pastoral and humanitarian work of Pius XII, Pastor Angelicus. Fifty years have passed since his pious death here at Castel Gandolfo early on the ninth of October 1958, after a debilitating disease. This anniversary provides an important opportunity to deepen our knowledge of him, to meditate on his rich teaching and to analyze thoroughly his activities. So much has been written and said of him during these last five decades and not all of the genuine facets of his diverse pastoral activity have been examined in a just light. The aim of your symposium has been precisely to address some of these deficiencies, conducting a careful and documented examination of many of his interventions, especially those in favour of the Jews who in those years were being targeted all over Europe, in accordance with the criminal plan of those who wanted to eliminate them from the face of the earth. When one draws close to this noble Pope, free from ideological prejudices, in addition to being struck by his lofty spiritual and human character one is also captivated by the example of his life and the extraordinary richness of his teaching. One can also come to appreciate the human wisdom and pastoral intensity which guided him in his long years of ministry, especially in providing organized assistance to the Jewish people.

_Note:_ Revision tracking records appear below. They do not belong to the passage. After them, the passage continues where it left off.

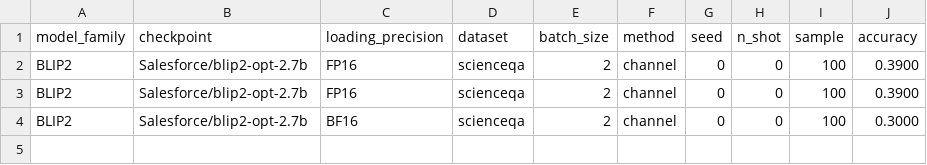
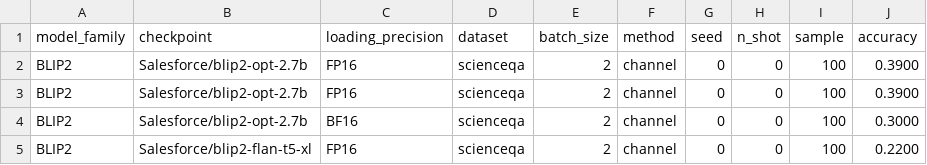
Before and after one commit to souradipp76/MM-PoE, a CSV file: results/channel.csv, drawn as a sheet.

```diff
--- a/results/channel.csv
+++ b/results/channel.csv
@@ -4 +4,2 @@ BLIP2,Salesforce/blip2-opt-2.7b,FP16,scienceqa,2,channel,0,0,100,0.3900
 BLIP2,Salesforce/blip2-opt-2.7b,BF16,scienceqa,2,channel,0,0,100,0.3000
+BLIP2,Salesforce/blip2-flan-t5-xl,FP16,scienceqa,2,channel,0,0,100,0.2200
```
Also changed, not shown: results/calibration.csv, results/multiple_choice_prompt.csv, 6 other files.
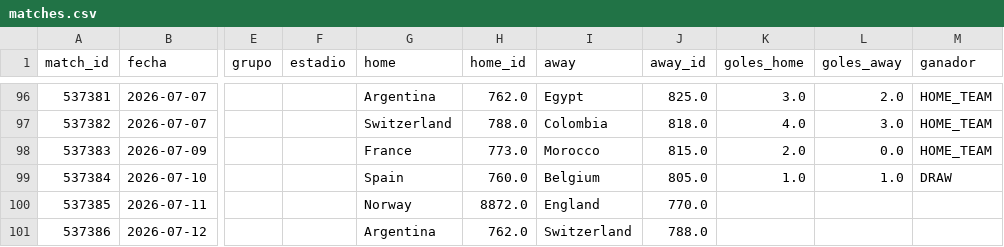
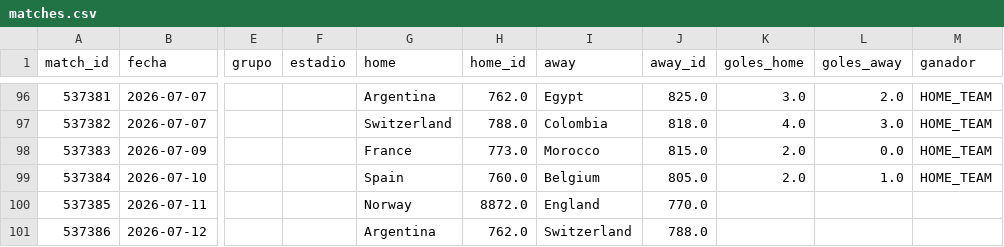
Before and after one commit to dbouzada/mundial-2026-data, a CSV file: data/processed/matches.csv, drawn as a sheet; only a part is shown, gaps mark what is left out; the diff names each change by its address in the sheet, - before the commit and + after, or states it on an @@ line.

```diff
--- a/data/processed/matches.csv
+++ b/data/processed/matches.csv
-K99 (goles_home): 1.0
+K99 (goles_home): 2.0
-M99 (ganador): DRAW
+M99 (ganador): HOME_TEAM
```
Also changed, not shown: 2 other files.
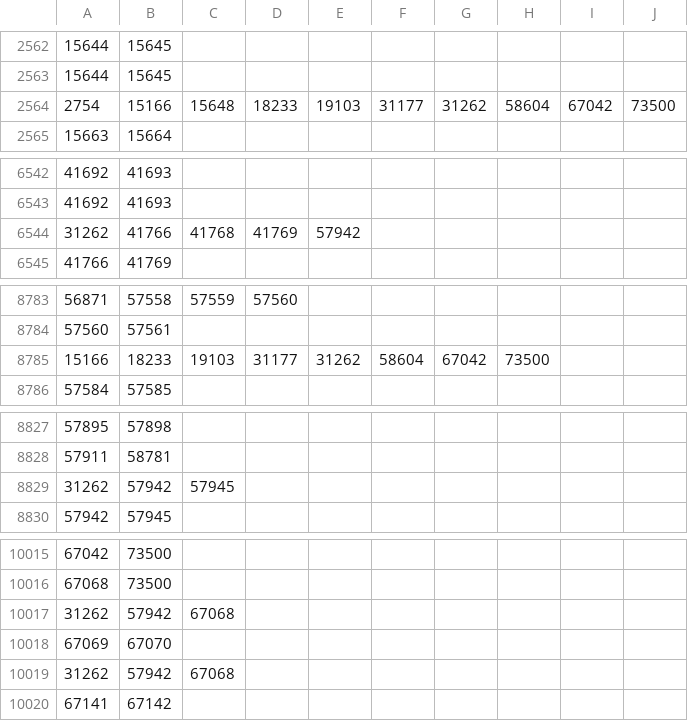
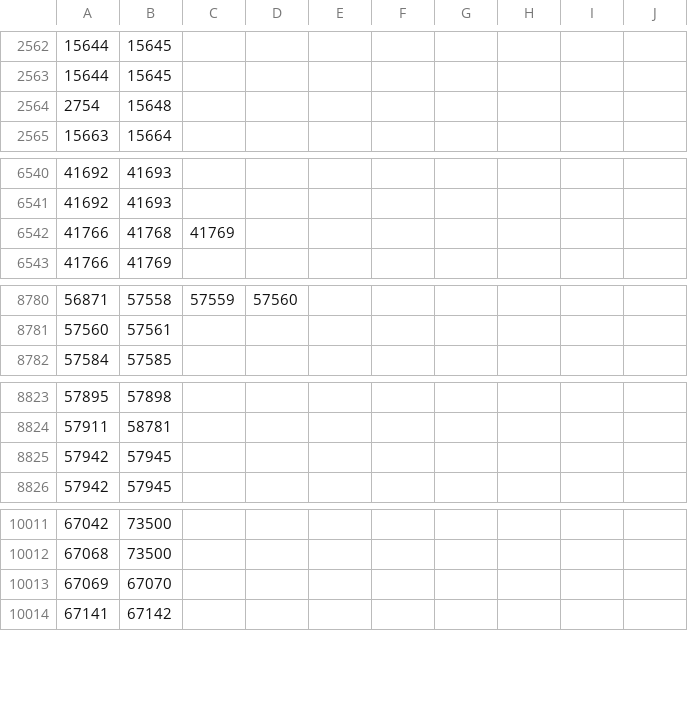
Before and after one commit to jularboolean/legejo, a TSV file: server/assets/languages/de/ambiguous.tsv, drawn as a sheet; only a part is shown, gaps mark what is left out; the diff covers the shown part only.

Commit message:
Language packs: shared pronoun tables, little words glossed from their target, contractions, off-standard alternatives; rebuilt built-ins

```diff
--- a/server/assets/languages/de/ambiguous.tsv
+++ b/server/assets/languages/de/ambiguous.tsv
@@ -2563,3 +2563,3 @@
 15644,15645
-2754,15166,15648,18233,19103,31177,31262,58604,67042,73500
+2754,15648
 15663,15664
@@ -6543,3 +6541,3 @@
 41692,41693
-31262,41766,41768,41769,57942
+41766,41768,41769
 41766,41769
@@ -8784,3 +8781,2 @@
 57560,57561
-15166,18233,19103,31177,31262,58604,67042,73500
 57584,57585
@@ -8828,3 +8824,3 @@
 57911,58781
-31262,57942,57945
+57942,57945
 57942,57945
@@ -10016,5 +10012,3 @@
 67068,73500
-31262,57942,67068
 67069,67070
-31262,57942,67068
 67141,67142
```
Also changed, not shown: 3 removed rows and 2 edited cells elsewhere in this file, server/assets/languages/es/ambiguous.tsv, server/assets/languages/fr/ambiguous.tsv, 10 other files.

Thanks to the vast quantity of documented material which you have gathered, supported by many authoritative testimonies, your symposium offers to the public forum the
possibility of knowing more fully what Pius XII achieved for the Jews persecuted by the Nazi and fascist regimes. One understands, then, that wherever possible he spared no effort in intervening in their favour either directly or through instructions given to other individuals or to institutions of the Catholic Church. In the proceedings of your convention you have also drawn attention to his many interventions, made secretly and silently, precisely because, given the concrete situation of that difficult historical moment, only in this way was it possible to avoid the worst and save the greatest number of Jews. This courageous and paternal dedication was recognized and appreciated during and after the terrible world conflict by Jewish communities and individuals who showed their gratitude for what the Pope had done for them. One need only recall Pius XII’s meeting on the 29th of November 1945 with eighty delegates of German concentration camps who during a special Audience granted to them at the Vatican, wished to thank him personally for his generosity to them during the terrible period of Nazi-fascist persecution.